Railroad took security very seriously as a miscreant moving a switch on the tracks could result in huge damage or loss of life. Additionally, railroads used locks to secure their own facilities, supplies, cars, tools, and other valuables, not to mention the valuable freight being shipped by the express companies, or others moving goods around the country.

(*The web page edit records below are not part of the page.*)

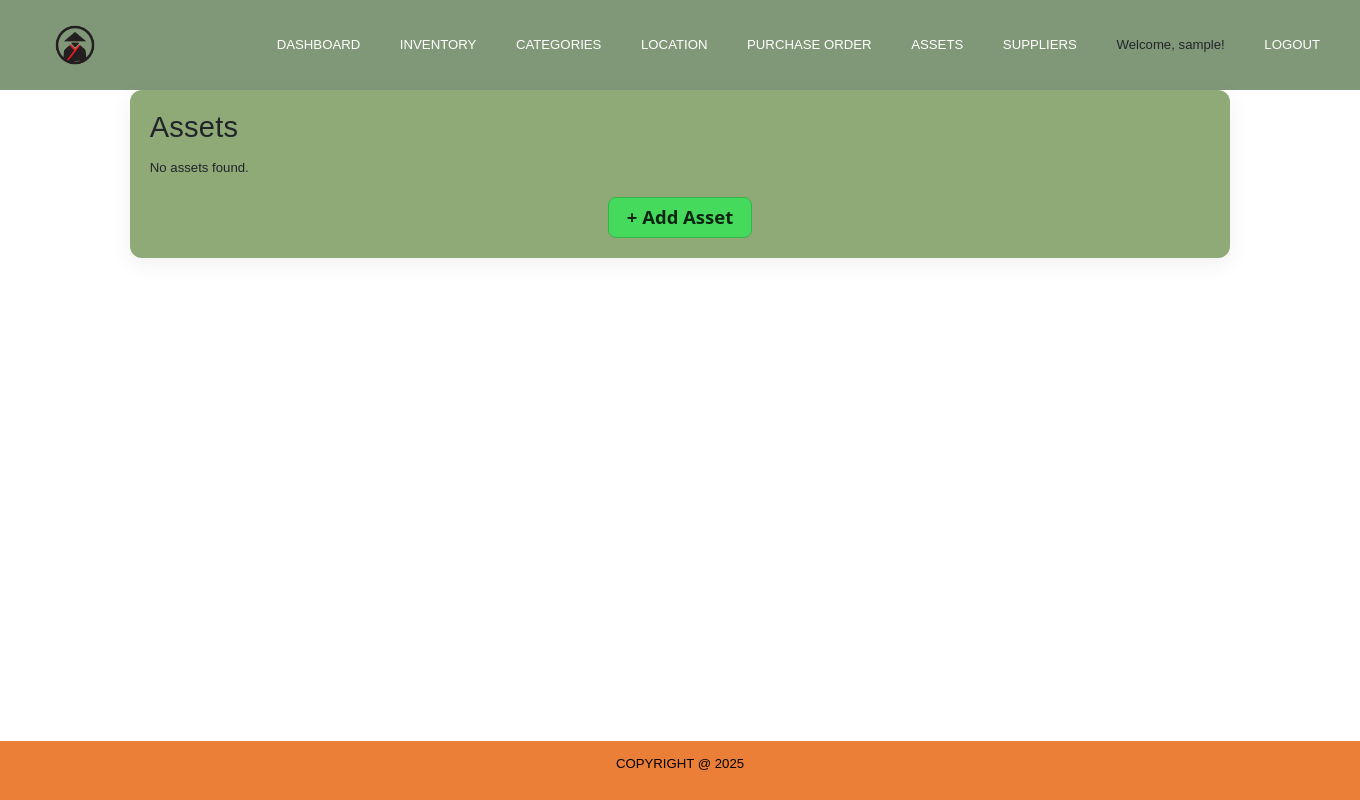
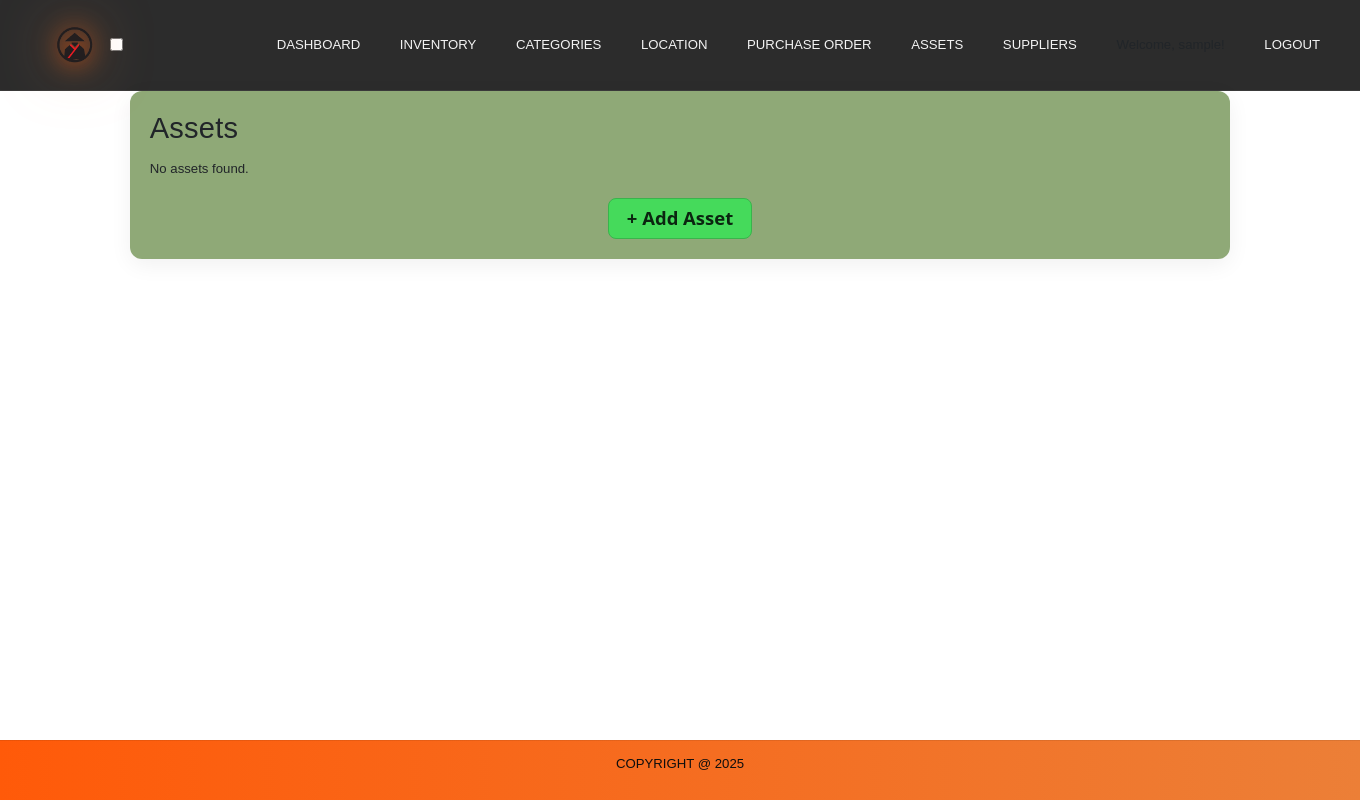
Before and after one commit to MarcoPhilip/sam-arize, a Django app: page /assets/ in a window 1360 px wide. Run offline with Django 5.2, Linux system fonts and the light colour scheme; the visitor is signed in with stand-in values (Sample User, id 1); data that the repository does not hold is empty; some web fonts are replaced.

Commit message:
base styling in the works

```diff
--- a/main_app/static/css/base/base.css
+++ b/main_app/static/css/base/base.css
@@ -1,18 +1,23 @@
-html {
-  box-sizing: border-box;
-  height: auto;
+:root{
+  --bg: #1f1f1f;
+  --surface: #2c2c2c;      /* darker panel/header */
+  --border: #3a3a3a;
+  --text: #f3f3f3;
+  --muted: #cfcfcf;
+  --accent: #FF5A09;       /* orange */
+  --accent-2: #EC7F37;     /* orange-2 */
+  font-size: 82.5%;
 }
 
-*, *::before, *::after {
-  box-sizing: inherit;
-}
-:root {
-  font-size: 82.5%;
-}
+/* Global */
+html { box-sizing: border-box; height: auto; }
+*, *::before, *::after { box-sizing: inherit; }
 
 body {
   margin: 0;
   font-family: 'Electrolize', sans-serif;
+  color: var(--text);
+  background: var(--bg);
   height: 100%;
   display: flex;
   flex-direction: column;
@@ -21,10 +26,19 @@
 
 h1, h2, h3, h4, h5, h6, p, a, li, button, input, textarea {
   font-family: 'Electrolize', sans-serif;
+  color: inherit; /* inherit light text by default */
 }
 
+/* Accessible focus */
+:focus-visible {
+  outline: 2px solid var(--accent);
+  outline-offset: 2px;
+}
+
+/* Header / Nav (dark) */
 header {
-  background-color: #819878;
+  background-color: var(--surface);
+  border-bottom: 1px solid var(--border);
   flex: 0 0 auto;
 }
 
@@ -38,6 +52,18 @@
 .header-content img {
   width: 70px;
   height: auto;
+  filter:
+    drop-shadow(0 0 12px rgba(255, 90, 9, 0.7))    /* core glow */
+    drop-shadow(0 0 28px rgba(255, 149, 78, 0.5)); /* softer halo */
+  border-radius: 50%; /* if your logo is circular, this helps match shape */
+}
+
+.header-content img:hover {
+  transform: scale(1.1);
+  filter:
+    drop-shadow(0 0 25px rgba(255, 90, 9, 1))
+    drop-shadow(0 0 50px rgba(236, 127, 55, 0.8))
+    drop-shadow(0 0 80px rgba(255, 90, 9, 0.6));
 }
 
 nav {
@@ -55,94 +81,78 @@
   white-space: nowrap;
 }
 
-nav li {
-  display: block;
-}
+nav li { display: block; }
 
 nav a,
 nav a:visited {
-  color: #fff;
+  color: var(--text);
   text-decoration: none;
   text-transform: uppercase;
+  transition: color .15s ease;
 }
 
-nav a:hover {
-  color: #45da5b;
-}
+nav a:hover { color: var(--accent); }
 
+/* Main */
 main {
   flex: 1 0 auto;
   padding: 0;
   display: flow-root;
+  /* optional surface card background for inner pages:
+     background: linear-gradient(180deg, rgba(255,255,255,0.02), transparent);
+  */
 }
-
 main > :first-child { margin-top: 0; }
 main > :last-child  { margin-bottom: 0; }
 
+/* Footer (orange brand bar) */
 footer {
-    background-color: #EC7F37;
-    color: rgb(0, 0, 0);
-    text-align: center;
-    padding: 1rem;
-    margin-top: 2rem;
-    flex: 0 0 auto;
-    margin-top: 0;
+  /* solid orange or subtle gradient */
+  background: linear-gradient(90deg, var(--accent), var(--accent-2));
+  color: #0e0e0e;           /* readable on orange */
+  text-align: center;
+  padding: 1rem;
+  flex: 0 0 auto;
+  margin-top: 0;
+  border-top: 1px solid rgba(0,0,0,0.08);
 }
 
+/* Cards / Panels (if you use them) */
 .card {
+  background: var(--surface);
+  border: 1px solid var(--border);
   border-radius: 10px;
+  color: var(--text);
 }
-.card-header {
-  font-weight: 600;
-}
+.card-header { font-weight: 600; }
 
+/* Logout button in nav */
 .logout {
   background: none;
   border: none;
   padding: 0;
   margin: 0;
-  color: #fff;
+  color: var(--text);
   text-decoration: none;
   text-transform: uppercase;
   cursor: pointer;
   font: inherit;
+  transition: color .15s ease;
 }
+.logout:hover { color: var(--accent); }
 
-.logout:hover {
-  color: #45da5b;
-}
-
+/* Responsive tweaks */
 @media (max-width: 1280px) {
-  nav ul {
-    gap: 2rem;
-    font-size: 1.4rem;
-  }
+  nav ul { gap: 2rem; font-size: 1.4rem; }
 }
 
 @media (max-width: 1024px) {
-  .header-content {
-    flex-wrap: wrap;
-    row-gap: 8px;
-  }
-  nav ul {
-    flex-wrap: wrap;
-    white-space: normal;
-    gap: 1.2rem 1.6rem;
-    font-size: 1.3rem;
-  }
+  .header-content { flex-wrap: wrap; row-gap: 8px; }
+  nav ul { flex-wrap: wrap; white-space: normal; gap: 1.2rem 1.6rem; font-size: 1.3rem; }
 }
 
-
 @media (max-width: 720px) {
-  .header-content {
-    padding: 10px 16px;
-  }
-  nav {
-    width: 100%;
-  }
-  nav ul {
-    justify-content: flex-start;
-    gap: 1rem 1.2rem;
-    font-size: 1.2rem;
-  }
+  .header-content { padding: 10px 16px; }
+  nav { width: 100%; }
+  nav ul { justify-content: flex-start; gap: 1rem 1.2rem; font-size: 1.2rem; }
 }
--- a/main_app/templates/base.html
+++ b/main_app/templates/base.html
@@ -31,8 +31,12 @@
   {% if request.resolver_match.url_name != 'home' and request.resolver_match.url_name != 'login' and request.resolver_match.url_name != 'signup' %}
     <header class="header-content">
       <div class="header-logo-container">
-        <a href="/"><img src="{% static 'images/samarize-favicon.png' %}" alt="Samurai Logo" /></a>
+        <a href="/"><img src="{% static 'images/nav-img.png' %}" alt="Samurai Logo" /></a>
       </div>
+      <input id="nav-toggle" class="nav-toggle" type="checkbox" aria-label="Toggle navigation" />
+      <label for="nav-toggle" class="nav-toggle-btn" aria-hidden="true">
+        <span></span><span></span><span></span>
+      </label>
       <nav>
         <ul>
           <li><a href="{% url 'dashboard' %}">Dashboard</a></li>
```
Also changed, not shown: main_app/static/images/nav-img.png (added).
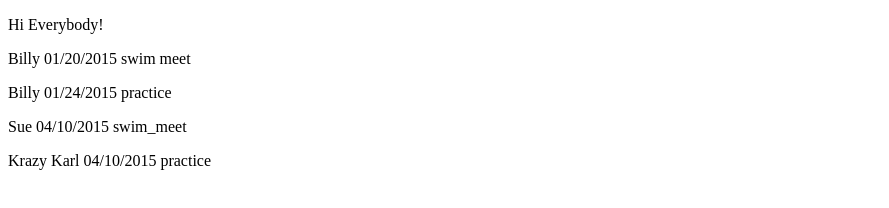
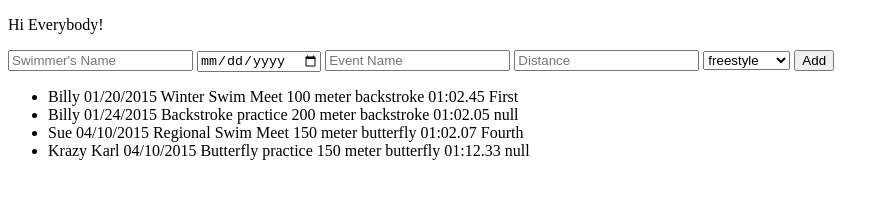
Before and after one commit to Karobka/swim_pr, a website: page public/index.html in a window 1280 px wide. Shown: the whole page, without its empty margins (0-889 px from the left). Drawn offline with nearby package versions, Linux system fonts and the light colour scheme.

Commit message:
adding form

```diff
--- a/public/app.js
+++ b/public/app.js
@@ -8,8 +8,8 @@ var MOCK_STATS = {
             itemDate: "01/20/2015",
             itemType: "swim meet",
             itemName: "Winter Swim Meet",
-            eventStroke: "backstroke",
-            eventDistance: 100,
+            itemStroke: "backstroke",
+            itemDistance: 100,
             finishTime: "01:02.45",
             ranking: "First"
         },
@@ -20,8 +20,8 @@ var MOCK_STATS = {
             itemDate: "01/24/2015",
             itemType: "practice",
             itemName: "Backstroke practice",
-            eventStroke: "backstroke",
-            eventDistance: 200,
+            itemStroke: "backstroke",
+            itemDistance: 200,
             finishTime: "01:02.05",
             ranking: null
         },
@@ -32,8 +32,8 @@ var MOCK_STATS = {
             itemDate: "04/10/2015",
             itemType: "swim_meet",
             itemName: "Regional Swim Meet",
-            eventStroke: "butterfly",
-            eventDistance: 150,
+            itemStroke: "butterfly",
+            itemDistance: 150,
             finishTime: "01:02.07",
             ranking: "Fourth"
         },
@@ -44,10 +44,10 @@ var MOCK_STATS = {
             itemDate: "04/10/2015",
             itemType: "practice",
             itemName: "Butterfly practice",
-            eventStroke: "butterfly",
-            eventDistance: 150,
+            itemStroke: "butterfly",
+            itemDistance: 150,
             finishTime: "01:12.33",
-            ranking: "Fourth"
+            ranking: null
         },
     ]
 };
@@ -58,12 +58,15 @@ function getItems(callMeBack) {
 
 function displayItem(item) {
     for (index in item.swim_history){
-        $('body').append(
-            '<div>' +
-                '<p>' + item.swim_history[index].swimrName + ' ' +
+        $('.results_list').append(
+                '<li>' + item.swim_history[index].swimrName + ' ' +
                     item.swim_history[index].itemDate + ' ' +
-                    item.swim_history[index].itemType + '</p>' +
-            '</div>');
+                    item.swim_history[index].itemName + ' ' +
+                    item.swim_history[index].itemDistance + ' meter ' +
+                    item.swim_history[index].itemStroke + ' ' +
+                    item.swim_history[index].finishTime + ' ' +
+                    item.swim_history[index].ranking + '</li>'
+            );
     }
 }
 
@@ -74,3 +77,8 @@ function getdisplayItems() {
 $(function() {
     getdisplayItems();
 })
+
+$('.add_record').submit(function(event) {
+    event.preventDefault();
+
+});
--- a/public/index.html
+++ b/public/index.html
@@ -6,6 +6,32 @@
     </head>
     <body>
         <p>Hi Everybody!</p>
+        <form action="" class="add_record">
+            <label for="">
+                <input type="text" name="swimr_name" placeholder="Swimmer's Name">
+            </label>
+            <label for="">
+                <input type="date" name="item_date" placeholder="Date">
+            </label>
+            <label for="">
+                <input type="text" name="item_name" placeholder="Event Name">
+            </label>
+            <label for="">
+                <input type="number" name="item_distance" placeholder="Distance">
+            </label>
+            <label for="">
+                <select name="stroke" id="item_stroke">
+                    <option value="freestyle">freestyle</option>
+                    <option value="backstroke">backstroke</option>
+                    <option value="butterfly">butterfly</option>
+                </select>
+            </label>
+            <button type="submit">Add</button>
+        </form>
+
+        <ul class="results_list">
+
+        </ul>
 
         <script src="https://ajax.googleapis.com/ajax/libs/jquery/3.1.0/jquery.min.js"></script>
         <script src="app.js"></script>
```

As railroads expanded and production of locks advanced many different patterns and styles evolved from the fancy “cast back” heart shaped to simpler brass locks to steel locks with stamped initials. Any lock that is cast or stamped with railroad initials or names is collectible and if it looks like any of the locks shown below it could be worth a lot. A lock does not need a key to be valuable, but it is important that it has the original undamaged key cover, that the shackle is not damaged or frozen, that marks and lettering are visible and not overly worn, and that the patina has not been cleaned or polished. Most collectors place a huge value on the patina of a railroad lock and if it is cleaned and polished it can greatly destroy the value.